Disparities in Heath Outcomes of Chronic Kidney Disease between Men and Women in the Irish Health System
It is increasingly recognised that there are differences between men and women in regard to chronic kidney disease (CKD). It appears to be more common in women and they have a shorter survival compared to women in the general population. It is unclear 1) whether these differences are due to biological factors like hormones or due to differences in the quality of clinical care within health systems and 2) whether gender differences in major complications of CKD can be explained by variation in baseline health or in care delivery.
To better understand this problem, we will compare the health of women and men with CKD in a cohort study. It is our view that the excess morbidity and mortality in women over men develops during the progression of CKD and the emergence of specific metabolic complications, and is characterised by high rates of cardiovascular events and low rates of coronary interventions.
The Kidney Research Consortium at the University of Limerick (UL) will leverage the strengths of the Kidney Disease Surveillance System (KDSS) to create two contemporary cohorts (groups) of CKD in the Irish health system.
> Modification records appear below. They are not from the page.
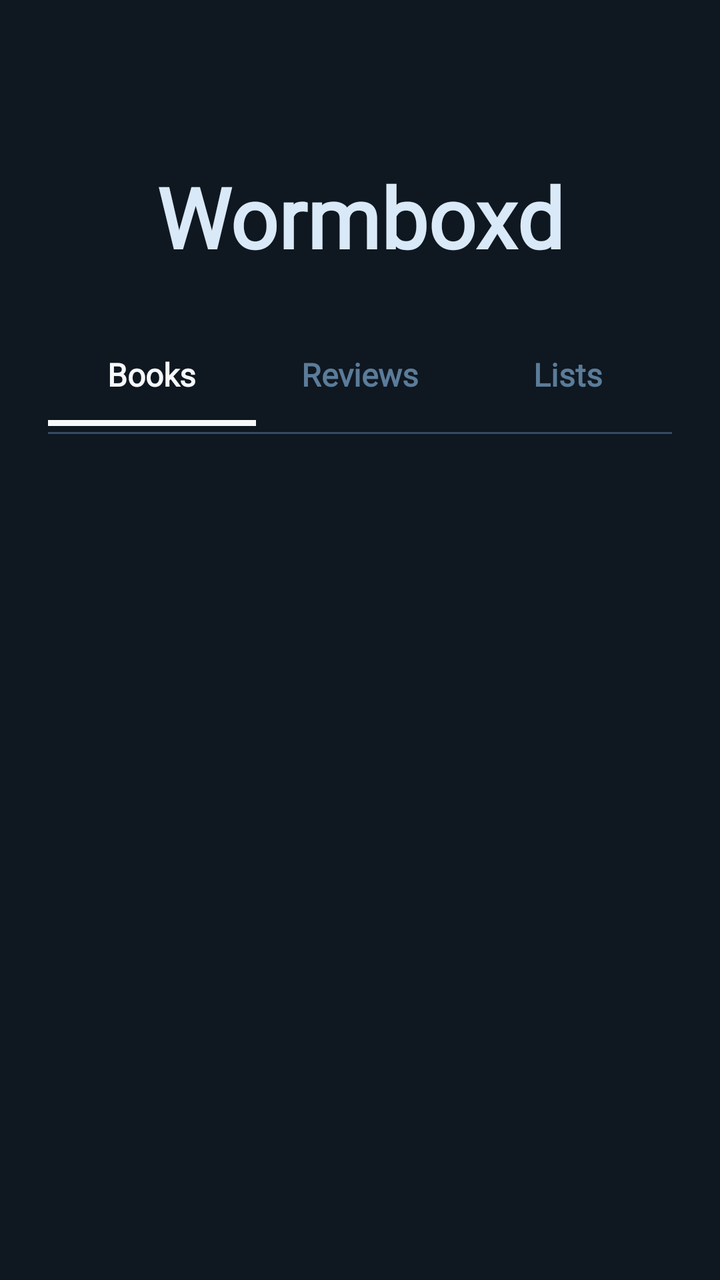
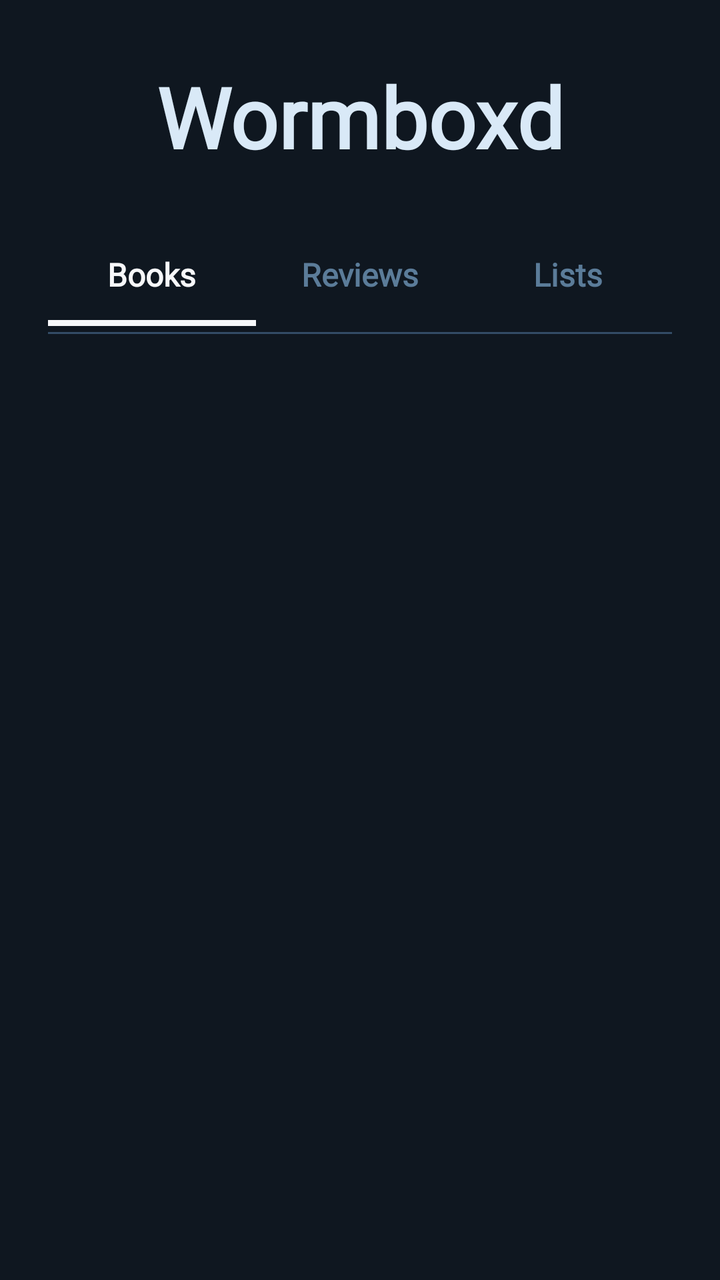

The first picture is an Android layout as it rendered before a commit; the second is the same layout after the commit. The layout source and the unified diff follow.
<!-- AndroidManifest.xml: application theme Theme.MyApplication -->
<!-- res/layout/fragment_home.xml -->
<?xml version="1.0" encoding="utf-8"?>
<LinearLayout xmlns:android="http://schemas.android.com/apk/res/android"
    xmlns:tools="http://schemas.android.com/tools"
    android:layout_width="match_parent"
    android:layout_height="match_parent"
    tools:context=".HomeFragment"
    android:orientation="vertical"
    android:background="#0F1720"
    android:paddingTop="80dp">

    <TextView
        android:layout_width="match_parent"
        android:layout_height="wrap_content"
        android:text="Wormboxd"
        android:textAlignment="center"
        android:textColor="#D9E9F7"
        android:textSize="42sp"
        android:textStyle="bold"
        android:fontFamily="@font/dmseriftext_regular"
        android:layout_marginBottom="40dp" />

    <LinearLayout
        android:layout_width="match_parent"
        android:layout_height="wrap_content"
        android:orientation="horizontal"
        android:paddingHorizontal="24dp">

        
        <LinearLayout
            android:id="@+id/tabBooks"
            android:layout_width="0dp"
            android:layout_height="wrap_content"
            android:layout_weight="1"
            android:orientation="vertical"
            android:gravity="center"
            android:clickable="true"
            android:focusable="true"
            android:background="?attr/selectableItemBackgroundBorderless">

            <TextView
                android:id="@+id/tvBooks"
                android:layout_width="wrap_content"
                android:layout_height="wrap_content"
                android:text="Books"
                android:fontFamily="@font/inter_variablefont_opsz_wght"
                android:textColor="#F7F8FA"
                android:textSize="16sp"
                android:textStyle="bold"
                android:paddingBottom="12dp" />

            <View
                android:id="@+id/underlineBooks"
                android:layout_width="match_parent"
                android:layout_height="3dp"
                android:background="#F7F8FA"
                android:visibility="visible" />
        </LinearLayout>

        
        <LinearLayout
            android:id="@+id/tabReviews"
            android:layout_width="0dp"
            android:layout_height="wrap_content"
            android:layout_weight="1"
            android:orientation="vertical"
            android:gravity="center"
            android:clickable="true"
            android:focusable="true"
            android:background="?attr/selectableItemBackgroundBorderless">

            <TextView
                android:id="@+id/tvReviews"
                android:layout_width="wrap_content"
                android:layout_height="wrap_content"
                android:text="Reviews"
                android:fontFamily="@font/inter_variablefont_opsz_wght"
                android:textColor="#5B7C99"
                android:textSize="16sp"
                android:textStyle="bold"
                android:paddingBottom="15dp" />

            <View
                android:id="@+id/underlineReviews"
                android:layout_width="match_parent"
                android:layout_height="3dp"
                android:background="#F7F8FA"
                android:visibility="invisible" />
        </LinearLayout>

        
        <LinearLayout
            android:id="@+id/tabLists"
            android:layout_width="0dp"
            android:layout_height="wrap_content"
            android:layout_weight="1"
            android:orientation="vertical"
            android:gravity="center"
            android:clickable="true"
            android:focusable="true"
            android:background="?attr/selectableItemBackgroundBorderless">

            <TextView
                android:id="@+id/tvLists"
                android:layout_width="wrap_content"
                android:layout_height="wrap_content"
                android:text="Lists"
                android:fontFamily="@font/inter_variablefont_opsz_wght"
                android:textColor="#5B7C99"
                android:textSize="16sp"
                android:textStyle="bold"
                android:paddingBottom="15dp" />

            <View
                android:id="@+id/underlineLists"
                android:layout_width="match_parent"
                android:layout_height="3dp"
                android:background="#F7F8FA"
                android:visibility="invisible" />
        </LinearLayout>

    </LinearLayout>

    <View
        android:layout_width="match_parent"
        android:layout_height="1dp"
        android:background="#334C66"
        android:layout_marginHorizontal="24dp" />

    <androidx.fragment.app.FragmentContainerView
        android:id="@+id/homeChildFragment"
        android:layout_width="match_parent"
        android:layout_height="0dp"
        android:layout_weight="1" />

</LinearLayout>
<!-- resources referenced by this layout -->
<resources>
  <style name="Theme.MyApplication" parent="Base.Theme.MyApplication" />
  <style name="Base.Theme.MyApplication" parent="Theme.Material3.DayNight.NoActionBar">
          
          
      </style>
</resources>

<!-- the commit's change to res/layout/fragment_home.xml (unified diff, before → after) -->
@@ -6,7 +6,7 @@
     tools:context=".HomeFragment"
     android:orientation="vertical"
     android:background="#0F1720"
-    android:paddingTop="80dp">
+    android:paddingTop="30dp">
 
     <TextView
         android:layout_width="match_parent"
We will examine the influence of gender on CKD burden, progression, and metabolic complications, and quantify its contribution to major clinical events. Comprehensive surveillance on demographic and clinical data recorded prior to major outcomes will be facilitated through core datasets that capture hospitalisation, dialysis and mortality. This programme of research will provide new insights into differences in major outcomes between men and women with CKD and serve to inform all Knowledge Users on key determinants. We anticipate that our findings will lead to new policy decisions and actionable initiatives to reduce health disparities and foster more Gender-Inclusive health planning.
- Award Date
- 06 October 2019
- Award Value
- Principal Investigator
- Professor Austin Stack
- Host Institution
- University of Limerick
- Secondary Data Analysis Projects